The opinion of the court was delivered by: Stein, J.
On certification to the Superior Court, Appellate Division.
This appeal requires us to interpret a clause in a homeowners' liability insurance policy that provides a defense and indemnification to relatives of the named insured who are residents of the named insured's household. The dispute arises from the fact that the named insured and the relative seeking coverage do not reside together, nor did they ever reside together. The insured, an elderly woman, moved out of the house she owned after suffering an injury, but continued to maintain her homeowners' insurance policy and intended to return to her house when she was physically able to do so. Three years later, the insured's grandson and his wife moved into the vacant house. The issue is whether the insured's grandson and his wife are residents of the insured's household, thereby qualifying them as "insured persons" under the policy.
In 1931, Mary Maccia purchased a one-family house located at 14 Hyde Road, Bloomfield, New Jersey. Maccia resided there until 1990 when she sustained an injury in a fall that required her to move to her daughter's home in Kearny so that her daughter could care for her. Because Maccia intended to return to 14 Hyde Road when her health improved, she did not sell her house. When she moved in with her daughter, Maccia left many of her belongings, including her furniture, kitchenware, china, silverware set, garden and household tools, wedding dress, and "personal knickknacks" in the house at 14 Hyde Road. She continued to have her mail, checking account statements, pension checks, social security checks, health plan notices, property tax assessments, and Medicare benefits statements sent to 14 Hyde Road. Maccia took only her clothing and other essential items with her to her daughter's home in Kearny.
In 1993, because she was concerned about the risk of burglary and vandalism to her vacant house, Maccia asked her grandson, Donald Callaghan, and his wife, Marcella, to move into and care for her house. Donald Callaghan offered to purchase the property from his grandmother but she declined because she intended to return to her house when her health improved. The Callaghans agreed to pay Maccia $600 per month and to maintain the property. They also paid the electric, gas, heating, phone, and water bills. The Callaghans received their mail at 14 Hyde Road and were registered to vote at that address.
Maccia continued to pay the property taxes for her house. She also maintained her homeowners' liability insurance policy issued by Allstate Insurance Company. Although the Callaghans had maintained a homeowners' insurance policy in their names at their previous residence, they did not purchase a policy when they moved to 14 Hyde Road.
The parties stipulated that Maccia intended to return to her house when her health permitted. However, from the time she moved in with her daughter until the filing of this appeal, she was unable to return to her house and was confined to her daughter's home in Kearny. *fn1 Nevertheless, the Callaghans still considered one of the bedrooms in the house to be Maccia's. The Callaghans visited Maccia at her daughter's home approximately once each month.

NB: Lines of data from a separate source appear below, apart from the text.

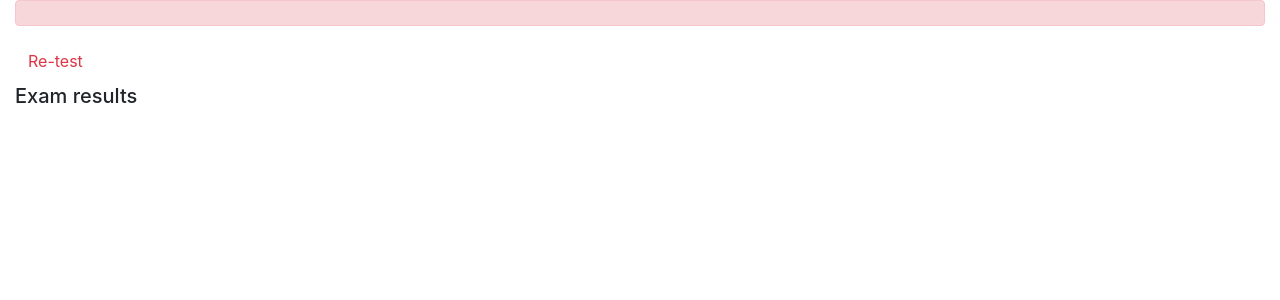
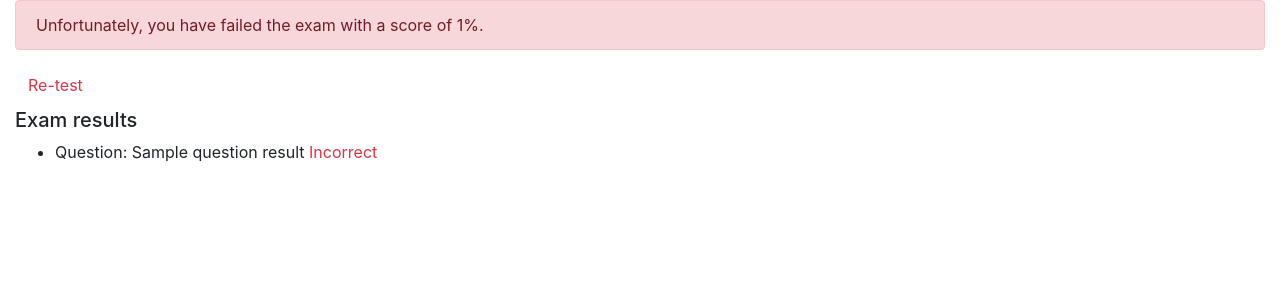
Before and after one commit to AkashSanthanam/Django, a Django app: template final_template/onlinecourse/templates/onlinecourse/exam_result_bootstrap.html in a window 1280 px wide. Shown: the part 56-356 px from the top of the page. Run offline with Django 3.2, Linux system fonts and the light colour scheme; tables that the repository leaves empty hold one stand-in row (values such as "Sample post"); the template is opened without the code that fills it: values that come from a table or form of the project are taken from there, most other values are stand-ins (such as "Sample title", 1, 10 or a date in 2020); some libraries are stand-ins or nearby versions.

Commit message:
exam result is on page but is not working as intended

```diff
--- a/final_template/onlinecourse/templates/onlinecourse/exam_result_bootstrap.html
+++ b/final_template/onlinecourse/templates/onlinecourse/exam_result_bootstrap.html
@@ -36,19 +36,30 @@
 </nav>
 
 <div class="container-fluid">
-    {% if grade > 80 %}
+    {% if passed %}
     <div class="alert alert-success">
-       <!--HINT Display passed info -->
+        Congratulations! You have passed the exam with a score of {{ total_score }}%.
     </div>
     {% else %}
     <div class="alert alert-danger">
-            <!--HINT Display failed info -->
+        Unfortunately, you have failed the exam with a score of {{ total_score }}%.
     </div>
     <a class="btn btn-link text-danger" href="{% url 'onlinecourse:course_details' course.id %}">Re-test</a>
     {% endif %}
     <div class="card-columns-vertical mt-1">
         <h5 class="">Exam results</h5>
-            <!--HINT Display exam results-->
+        <ul>
+            {% for question_result in exam_results %}
+            <li>
+                Question: {{ question_result.question }}
+                {% if question_result.correct %}
+                <span class="text-success">Correct</span>
+                {% else %}
+                <span class="text-danger">Incorrect</span>
+                {% endif %}
+            </li>
+            {% endfor %}
+        </ul>
     </div>
 </div>
 </body>
--- a/final_template/onlinecourse/urls.py
+++ b/final_template/onlinecourse/urls.py
@@ -20,6 +20,6 @@ urlpatterns = [
     # <HINT> Create a route for submit view
     path('<int:course_id>/submit/', views.submit_view, name='submit_view'),
     # <HINT> Create a route for show_exam_result view
-    path('<int:course_id>/exam_result/', views.show_exam_result, name='show_exam_result'),
+    path('course/<int:course_id>/submission/<int:submission_id>/result/', views.show_exam_result, name='show_exam_result')
 
  ] + static(settings.MEDIA_URL, document_root=settings.MEDIA_ROOT)
--- a/final_template/onlinecourse/views.py
+++ b/final_template/onlinecourse/views.py
@@ -1,7 +1,7 @@
 from django.shortcuts import render
 from django.http import HttpResponseRedirect
 # <HINT> Import any new Models here
-from .models import Course, Enrollment, Submission
+from .models import Course, Enrollment, Question, Choice, Submission
 from django.contrib.auth.models import User
 from django.shortcuts import get_object_or_404, render, redirect
 from django.urls import reverse
@@ -178,7 +178,7 @@ def show_exam_result(request, course_id, submission_id):
     passing_score = 70  # Adjust this threshold as needed
     passed = total_score >= passing_score
 
-    return render(request, 'onlinecourse/exam_result.html', {
+    return render(request, 'onlinecourse/exam_result_bootstrap.html', {
         'course': course,
         'submission': submission,
         'total_score': total_score,
```
Lines whose indentation alone changed are shown as unchanged.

The underlying action giving rise to this appeal is a tort claim filed against Marcella Callaghan. In September 1994, plaintiff, eighty- eight-year-old Dorothy Gibson, was seriously injured when she was knocked down by Marcella Callaghan's dog while walking in Brookdale Park in Montclair. After Gibson and her husband filed a complaint against Marcella Callaghan, Marcella Callaghan filed a third-party complaint against Allstate, asserting that, because she resided in Maccia's house, she was entitled to a defense and indemnification under Maccia's homeowners' policy. Marcella Callaghan also filed a third-party complaint against the County of Essex. That complaint has been dismissed and is not implicated in this appeal.
The Allstate policy lists Maccia as the named insured and identifies 14 Hyde Road as the insured property. The policy provides:
Allstate will pay all sums arising from an accidental loss which an insured person becomes legally obligated to pay as damages because of bodily injury or property damage covered by this part of the policy.
We may investigate or settle any claim or suit for covered damages against an insured person. If an insured person is sued for these damages, we will provide a defense with counsel of our choice, even if the allegations are groundless, false or fraudulent. We are not obligated to pay any claim or judgment after we have exhausted our limit of liability.
The "Definitions" section of the policy provides:
1. "You" and "your" -- means the person named on the declarations page as the insured and that person's resident spouse.
2. "Allstate", "We", "Us" or "Our" -- means the company named on the ...